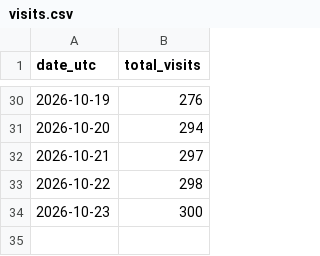
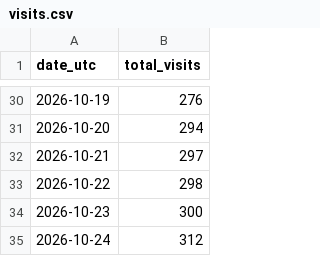
Before and after one commit to dkobashi/dkobashi.github.io, a CSV file: stats/visits.csv, drawn as a sheet; only a part is shown, gaps mark what is left out; the diff names each change by its address in the sheet, - before the commit and + after, or states it on an @@ line.

```diff
--- a/stats/visits.csv
+++ b/stats/visits.csv
+row 35: 2026-10-24 | 312
```
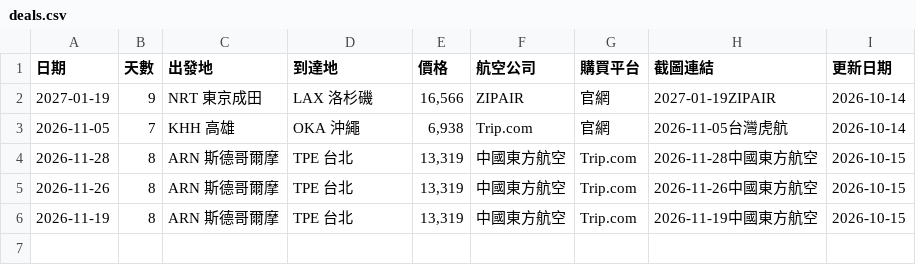
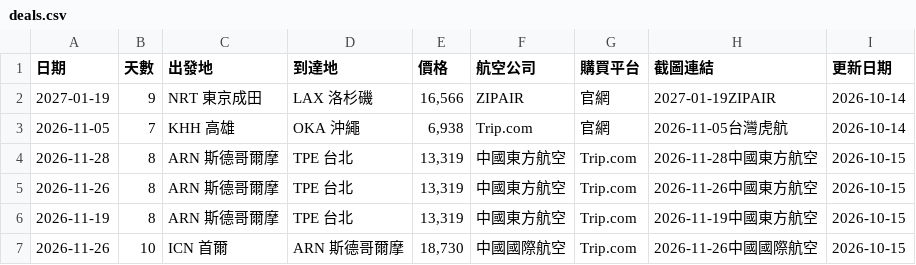
Before and after one commit to SAOJSM/FlightDealAsia, a CSV file: data/deals.csv, drawn as a sheet.

Commit message:
chore: update deals from Telegram Bot (2026-10-15 07:06:41)

```diff
--- a/data/deals.csv
+++ b/data/deals.csv
@@ -6 +6,2 @@
 2026-11-19,8,ARN 斯德哥爾摩,TPE 台北,"13,319",中國東方航空,Trip.com,2026-11-19中國東方航空,2026-10-15
+2026-11-26,10,ICN 首爾,ARN 斯德哥爾摩,"18,730",中國國際航空,Trip.com,2026-11-26中國國際航空,2026-10-15
```
Also changed, not shown: 2 other files.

• • • • •

◆ **What is being asked**
Please copy out each line of the material that holds the string "deals".

◆ **Result of the exercise**
Before and after one commit to SAOJSM/FlightDealAsia, a CSV file: data/deals.csv, drawn as a sheet.
chore: update deals from Telegram Bot (2026-10-15 07:06:41)
--- a/data/deals.csv
+++ b/data/deals.csv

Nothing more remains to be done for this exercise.